To help combat the coronavirus pandemic, The Church of Jesus Christ of Latter-day Saints is suspending public gatherings of church members worldwide “until further notice,” the Utah-based faith said in a statement Thursday.
That means canceling all Sunday services and midweek activities for more than 30,000 congregations across the globe, not just in the faith’s Beehive State headquarters.
The sweeping move extends beyond the recommendation of Utah Gov. Gary Herbert, who earlier in the day called for an end to all gatherings — including houses of worship — in his state of more than 100 people for at least two weeks.
Other religious leaders in the state responded accordingly — even as Christian churches prepare for Holy Week next month and their most sacred holiday, Easter.
“Catholic school facilities will close,” Solis said, “and instruction to students will be provided remotely.”
The clergy’s “overarching concern was for the safety and well-being of the people,” Hayashi said. “We are devising ways to serve the spiritual needs of our people, especially those who are isolated.”
The cleric encouraged his priests to reach out to provide groceries to those in need, to continue telephone contact so no one feels abandoned, and to remain in the churches in case people came there to pray or meditate.
“Our primary moral motivation,” Hayashi said, “is the primacy of love for the neighbor.”
The bishop himself has to “self-quarantine for two weeks because of a developing dry cough,” he said in a Facebook message. “I took the COVID-19 test, but results will not be back until tomorrow.”

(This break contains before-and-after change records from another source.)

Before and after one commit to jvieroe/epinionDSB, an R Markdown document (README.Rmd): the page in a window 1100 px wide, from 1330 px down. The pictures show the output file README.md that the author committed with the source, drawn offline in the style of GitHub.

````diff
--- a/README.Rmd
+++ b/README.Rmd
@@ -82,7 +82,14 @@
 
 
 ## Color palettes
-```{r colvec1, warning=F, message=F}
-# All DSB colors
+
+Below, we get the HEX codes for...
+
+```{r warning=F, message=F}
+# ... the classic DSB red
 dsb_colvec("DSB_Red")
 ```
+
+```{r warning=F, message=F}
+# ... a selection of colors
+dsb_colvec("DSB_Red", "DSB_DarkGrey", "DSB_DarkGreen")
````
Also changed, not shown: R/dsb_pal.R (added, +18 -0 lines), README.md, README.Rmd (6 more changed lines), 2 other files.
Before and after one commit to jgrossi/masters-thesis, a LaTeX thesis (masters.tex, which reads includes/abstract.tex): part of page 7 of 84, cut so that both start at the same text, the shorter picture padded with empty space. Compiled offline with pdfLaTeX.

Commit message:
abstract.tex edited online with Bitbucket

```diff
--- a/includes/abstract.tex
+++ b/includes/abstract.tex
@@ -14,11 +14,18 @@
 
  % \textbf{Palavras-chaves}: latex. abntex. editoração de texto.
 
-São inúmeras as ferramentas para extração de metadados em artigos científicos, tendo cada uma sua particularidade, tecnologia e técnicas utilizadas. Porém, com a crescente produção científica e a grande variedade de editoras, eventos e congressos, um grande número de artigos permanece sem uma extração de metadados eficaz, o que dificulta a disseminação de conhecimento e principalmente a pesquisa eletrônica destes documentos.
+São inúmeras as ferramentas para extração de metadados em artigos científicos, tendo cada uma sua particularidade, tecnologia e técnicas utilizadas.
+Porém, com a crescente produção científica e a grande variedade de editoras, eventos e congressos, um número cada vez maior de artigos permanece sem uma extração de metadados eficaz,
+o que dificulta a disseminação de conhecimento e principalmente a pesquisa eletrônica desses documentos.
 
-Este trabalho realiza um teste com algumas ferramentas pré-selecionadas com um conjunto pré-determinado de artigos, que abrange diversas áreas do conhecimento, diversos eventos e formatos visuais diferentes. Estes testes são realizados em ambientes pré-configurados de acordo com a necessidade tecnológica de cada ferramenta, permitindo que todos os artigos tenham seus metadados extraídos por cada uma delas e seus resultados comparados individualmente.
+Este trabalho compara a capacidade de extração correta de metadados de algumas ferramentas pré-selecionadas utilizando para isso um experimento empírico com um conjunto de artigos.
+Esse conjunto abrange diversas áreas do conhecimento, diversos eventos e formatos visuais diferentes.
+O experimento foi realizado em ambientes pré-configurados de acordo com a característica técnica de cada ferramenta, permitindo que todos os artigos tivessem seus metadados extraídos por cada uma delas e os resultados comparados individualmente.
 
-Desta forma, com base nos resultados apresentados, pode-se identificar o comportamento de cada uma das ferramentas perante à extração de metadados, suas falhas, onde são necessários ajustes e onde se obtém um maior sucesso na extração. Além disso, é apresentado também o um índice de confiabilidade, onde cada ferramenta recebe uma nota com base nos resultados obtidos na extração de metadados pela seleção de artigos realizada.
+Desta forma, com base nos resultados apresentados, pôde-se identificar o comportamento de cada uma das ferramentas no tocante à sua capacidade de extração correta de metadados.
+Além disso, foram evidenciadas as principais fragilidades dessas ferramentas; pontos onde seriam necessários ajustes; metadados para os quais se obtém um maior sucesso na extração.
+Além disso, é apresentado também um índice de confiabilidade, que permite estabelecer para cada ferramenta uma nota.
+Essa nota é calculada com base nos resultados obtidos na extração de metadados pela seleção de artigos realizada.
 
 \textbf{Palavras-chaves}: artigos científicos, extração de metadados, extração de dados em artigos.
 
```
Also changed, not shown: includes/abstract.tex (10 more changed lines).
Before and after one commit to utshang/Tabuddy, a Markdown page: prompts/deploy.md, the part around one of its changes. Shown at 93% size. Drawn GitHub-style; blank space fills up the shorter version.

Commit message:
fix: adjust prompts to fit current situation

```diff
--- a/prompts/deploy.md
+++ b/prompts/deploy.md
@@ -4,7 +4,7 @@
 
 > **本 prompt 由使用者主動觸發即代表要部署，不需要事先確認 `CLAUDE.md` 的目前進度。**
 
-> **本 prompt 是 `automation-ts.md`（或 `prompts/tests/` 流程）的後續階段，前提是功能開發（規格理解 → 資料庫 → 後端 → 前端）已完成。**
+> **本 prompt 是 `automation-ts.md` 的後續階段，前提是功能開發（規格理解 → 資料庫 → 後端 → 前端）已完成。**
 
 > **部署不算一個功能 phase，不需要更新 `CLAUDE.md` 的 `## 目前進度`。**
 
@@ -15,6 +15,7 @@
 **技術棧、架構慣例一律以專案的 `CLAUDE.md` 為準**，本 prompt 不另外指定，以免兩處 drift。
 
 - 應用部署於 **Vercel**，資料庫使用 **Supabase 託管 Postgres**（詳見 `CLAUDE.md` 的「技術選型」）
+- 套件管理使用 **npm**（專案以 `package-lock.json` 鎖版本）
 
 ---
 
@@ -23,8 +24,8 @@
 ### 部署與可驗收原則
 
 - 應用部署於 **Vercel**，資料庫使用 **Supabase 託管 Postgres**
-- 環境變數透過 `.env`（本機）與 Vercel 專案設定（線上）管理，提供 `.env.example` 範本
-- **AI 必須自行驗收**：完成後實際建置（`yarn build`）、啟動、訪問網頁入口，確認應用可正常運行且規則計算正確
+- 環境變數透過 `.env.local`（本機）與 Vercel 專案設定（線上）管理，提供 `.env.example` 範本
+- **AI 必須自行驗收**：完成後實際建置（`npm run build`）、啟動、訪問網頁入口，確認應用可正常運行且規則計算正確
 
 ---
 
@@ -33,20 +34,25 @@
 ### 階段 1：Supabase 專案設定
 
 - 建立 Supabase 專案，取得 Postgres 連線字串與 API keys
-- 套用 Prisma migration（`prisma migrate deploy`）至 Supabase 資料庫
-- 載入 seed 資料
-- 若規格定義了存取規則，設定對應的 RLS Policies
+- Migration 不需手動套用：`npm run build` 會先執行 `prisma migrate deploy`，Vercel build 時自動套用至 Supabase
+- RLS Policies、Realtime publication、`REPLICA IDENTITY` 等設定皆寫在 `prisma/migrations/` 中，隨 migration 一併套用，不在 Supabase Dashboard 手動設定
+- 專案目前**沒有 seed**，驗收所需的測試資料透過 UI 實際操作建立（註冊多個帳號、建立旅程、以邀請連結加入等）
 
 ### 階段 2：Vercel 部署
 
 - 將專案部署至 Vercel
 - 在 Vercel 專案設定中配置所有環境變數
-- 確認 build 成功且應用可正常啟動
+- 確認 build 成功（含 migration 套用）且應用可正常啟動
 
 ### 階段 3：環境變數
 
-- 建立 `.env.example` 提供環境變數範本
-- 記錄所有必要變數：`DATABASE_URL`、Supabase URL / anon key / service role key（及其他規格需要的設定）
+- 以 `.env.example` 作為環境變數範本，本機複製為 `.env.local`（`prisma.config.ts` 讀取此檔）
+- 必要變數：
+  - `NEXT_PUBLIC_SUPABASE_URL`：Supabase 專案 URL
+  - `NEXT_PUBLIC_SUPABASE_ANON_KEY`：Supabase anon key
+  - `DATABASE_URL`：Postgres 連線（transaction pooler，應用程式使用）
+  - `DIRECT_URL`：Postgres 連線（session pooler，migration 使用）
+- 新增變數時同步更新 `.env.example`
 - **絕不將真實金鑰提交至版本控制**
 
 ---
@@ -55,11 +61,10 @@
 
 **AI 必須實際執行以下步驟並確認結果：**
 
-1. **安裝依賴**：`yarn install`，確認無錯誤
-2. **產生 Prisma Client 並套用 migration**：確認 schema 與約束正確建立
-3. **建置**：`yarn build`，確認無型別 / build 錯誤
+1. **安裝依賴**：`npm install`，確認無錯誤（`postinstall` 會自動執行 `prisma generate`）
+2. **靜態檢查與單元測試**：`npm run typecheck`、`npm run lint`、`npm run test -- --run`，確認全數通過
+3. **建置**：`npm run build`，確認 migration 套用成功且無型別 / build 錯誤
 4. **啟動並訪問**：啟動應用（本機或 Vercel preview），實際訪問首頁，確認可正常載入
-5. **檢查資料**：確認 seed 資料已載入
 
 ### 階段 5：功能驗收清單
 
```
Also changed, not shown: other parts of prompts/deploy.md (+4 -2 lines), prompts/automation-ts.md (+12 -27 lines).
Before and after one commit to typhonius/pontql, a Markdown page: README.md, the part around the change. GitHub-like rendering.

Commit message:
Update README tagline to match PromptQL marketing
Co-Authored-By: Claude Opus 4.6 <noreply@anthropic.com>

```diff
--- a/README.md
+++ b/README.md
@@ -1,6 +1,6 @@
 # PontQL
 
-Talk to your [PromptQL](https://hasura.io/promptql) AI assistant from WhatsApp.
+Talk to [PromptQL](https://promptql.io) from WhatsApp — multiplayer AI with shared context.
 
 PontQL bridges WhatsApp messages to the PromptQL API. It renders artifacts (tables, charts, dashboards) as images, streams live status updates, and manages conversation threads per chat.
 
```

As of Thursday, Hayashi said, he “feels fine and is not alarmed.”
But Din later said that the mosque decided to cancel Friday prayers at the center.
“Though that is a serious step,” the imam said Friday morning. “We want to comply with the governor’s recommendations and follow what other religious groups are doing during this [coronavirus epidemic].”
The Greek Orthodox Church of Greater Salt Lake will continue to have Sunday services at Holy Trinity Cathedral in downtown Salt Lake City and Prophet Elias in Holiday, the Rev. George Nikas wrote in a letter to parishioners.
The church has asked, however, that those who are vulnerable “please refrain from attending church during the next few weeks.”
The church has canceled Sunday school classes, the fellowship hour after services as well as several upcoming events for youth groups, Lent and Greek Independence Day on March 25. “Due to the sudden shortage of sanitizing lotions,” the letter added, “we encourage everyone to bring their own and use accordingly.”
The temple will also livestream some of its “pujas,” or worship rituals, he said.
That includes stake conferences, leadership conferences and other large gatherings; all public worship services, including sacrament meetings; and local congregational activities of branches, wards and regional stakes.
Local Latter-day Saint leaders, where possible, should meet “via technology,” the governing First Presidency and Quorum of the Twelve Apostles said. “Bishops should counsel with their stake president to determine how to make the sacrament [Communion] available at least once a month.”
“We encourage members in their ministering efforts to care for one another. We should follow the Savior’s example to bless and lift others,” they said in their release Thursday. “We bear our witness of the Lord’s love during this time of uncertainty. He will bless you to find joy as you do your best to live the gospel of Jesus Christ in every circumstance.”
Unlike regular meetinghouses, these temples, which often involve more than 100 people in religious rituals that require hand touching, are seen as “Houses of the Lord,” places where devout Latter-day Saints take part in their faith’s most sacred ordinances, including eternal marriage.